Published Dec 12, 2017Anger is always in vogue, but this was an especially momentous year for punk and hardcore, bearing witness to some of the most boundary pushing work to come from the scene in a very long time. Canada had no shortage of enraged voices to add to the mix, including the long-awaited return of one of the genre's pioneers.
Torture Culture (Last Gang)
This legendary Toronto hardcore unit rose from the grave and offered up the spiritual successor to their game-changing 2002 offering Ill Blood. The influence of their work from 15 years ago can't be overstated, but Torture Culture could be the new high point — more focused, diverse and punishingly heavy than ever before.
You're Not You Anymore (Pure Noise/New Damage)
Hamilton unit Counterparts (pictured) have kept up a steady output of melodic hardcore over the years. While You're Not You Anymore finds vocalist Brendan Murphy as the last remaining original member, their sound favours that of their earlier years, albeit more fleshed-out and technical than ever before.
Outsider (New Damage)
They've been together for almost two decades, yet Comeback Kid proved that they're still full of genre-challenging ideas and interesting song structures on Outsider. Blending melodic elements flawlessly with the breakneck riffing they are best known for, they've concocted a compelling medley that serves as a breath of fresh air.
Victory Lap (Epitaph)
The storied Winnipeg unit's latest offering comes as a much-needed reality check, packed with poignant and politically charged anthems that also sonically reflect the band's maturity. Not only do Propagandhi maintain the energy and aggression of their earlier work, but with each release comes additional layers of depth.
No Cure For Death (Southern Lord)
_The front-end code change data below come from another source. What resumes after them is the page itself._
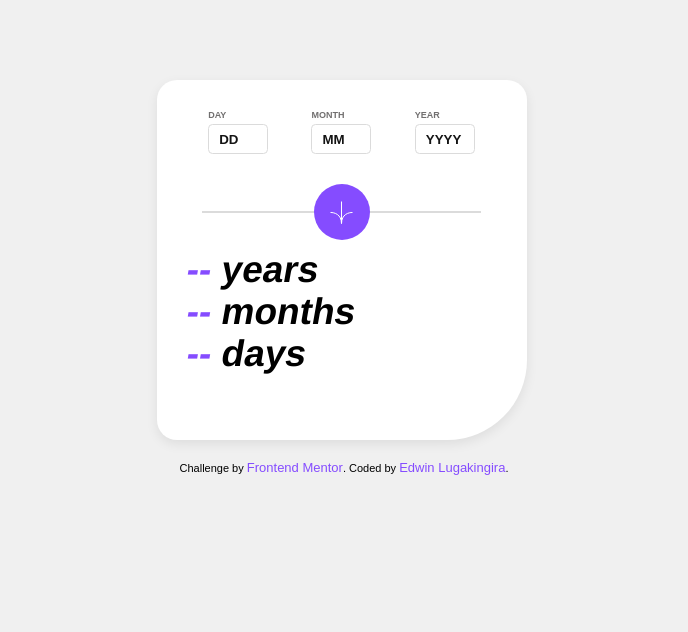
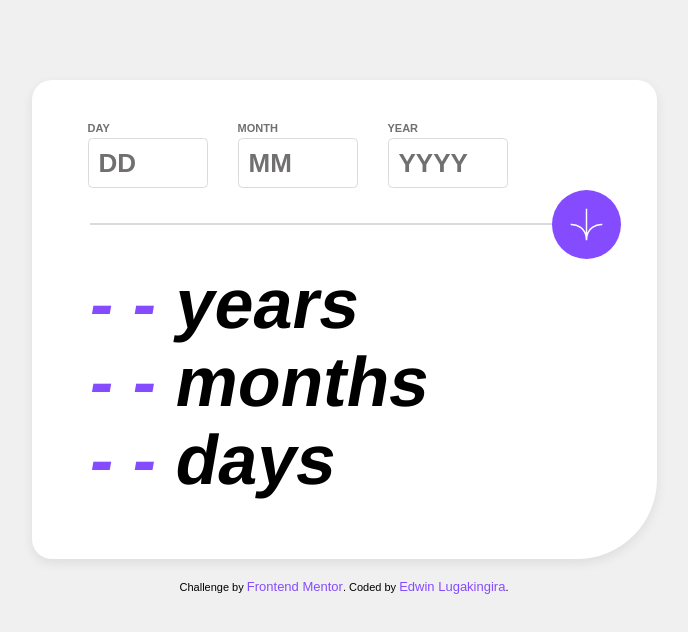
Before and after one commit to kaigwa/age-calculator-app-main, a plain HTML site: page index.html in a window 1280 px wide. Shown: the whole page, without its empty margins (296-984 px from the left). Drawn offline with Linux system fonts and the light colour scheme.

Commit message:
New Features

```diff
--- a/index.css
+++ b/index.css
@@ -67,11 +67,11 @@ hr{
 
 input{
     cursor: pointer;
-    /* color: blue; */
+    color: hsl(0, 0%, 8%);
     width: 60px;
     height: 30px;
     padding: 10px;
-    font-weight: 700;
+    font-weight: 800;
     border-radius: 4.5px;
     border: 1px solid hsl(0, 0%, 86%);
 }
@@ -80,17 +80,17 @@ input:hover{
     border-color: hsl(259, 100%, 65%);
 }
 
-input[type='number']:focus{
+input[type = 'number']:focus{
     color:hsl(0, 0%, 8%);
     padding: 10px;
-    /* border: 1px solid hsl(259, 100%, 65%); */
 }
 
-
+input[type = 'number']:hover{
+    color:hsl(0, 0%, 8%);
+}
 
 ::placeholder {
-    color:hsl(0, 0%, 8%);
-    /* padding: 9px; */
+    color: hsl(0, 1%, 44%);
 }
 
 input::-webkit-outer-spin-button,
@@ -99,9 +99,9 @@ input::-webkit-outer-spin-button,
 }
 
 .required, .valid{
-    /* display: none; */
     color: hsl(0, 100%, 67%);
     font-size: 7px;
+    font-style: italic;
 }
 
 .arrowline{
@@ -128,6 +128,11 @@ input::-webkit-outer-spin-button,
 
 #btn:hover{
     background-color: hsl(0, 0%, 8%);
+}
+
+.arrowline{
+    position: relative;
+    bottom: 10px;
 }
 
 .arrow{
@@ -159,3 +164,72 @@ span{
     text-decoration: none;
     color:hsl(259, 100%, 65%);
 }
+
+/* media quary design section */
+@media only screen and (min-width: 768px) {
+    body{
+        width: 900px;
+        height: 100%;
+    }
+
+    .container{
+        margin: auto;
+        width: 625px;
+        height: 479px;
+    }
+
+    .output{
+        transform: translateX(29px);
+        position: relative;
+        top: 10px;
+    }
+
+    .output> p{
+        font-size: 70px;
+        line-height: 78px;
+    }
+
+    .arrow{
+        width: 33px;
+        height: 33px;
+    }
+
+    #btn{
+        position: relative;
+        left: 43%;
+        bottom: 6px;
+        width: 69px;
+        height: 69px;
+        border-radius: 60px;
+        /* transform: translateX(39px); */
+    }
+
+    .d{
+        font-size: 11px;
+    }
+
+    .date{
+        display: flex;
+        flex-direction: row;
+        justify-content:flex-start;
+        gap: 30px;
+        transform: translateX(26px);
+        position: relative;
+        top: 12px;
+    }
+
+    input{
+        width: 120px;
+        height: 50px;
+    }
+
+    input[type = 'number']{
+        font-size: 26px;
+        /* font-weight: bolder; */
+    }
+
+    .required, .valid{
+        font-size: 12px;
+    }
+
+}
```
Also changed, not shown: index.html (+3 -3 lines).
Fronting hardcore supergroup SECT is Chris Colohan, bringing his unmistakable gnarled vocals — which fans of Cursed know and love — to the crushing vegan straight-edge beatdown of No Cure For Death. Few records come as close to this in terms of sheer aggression, in no small part due to Colohan's stellar delivery across this dense and absolutely feral set.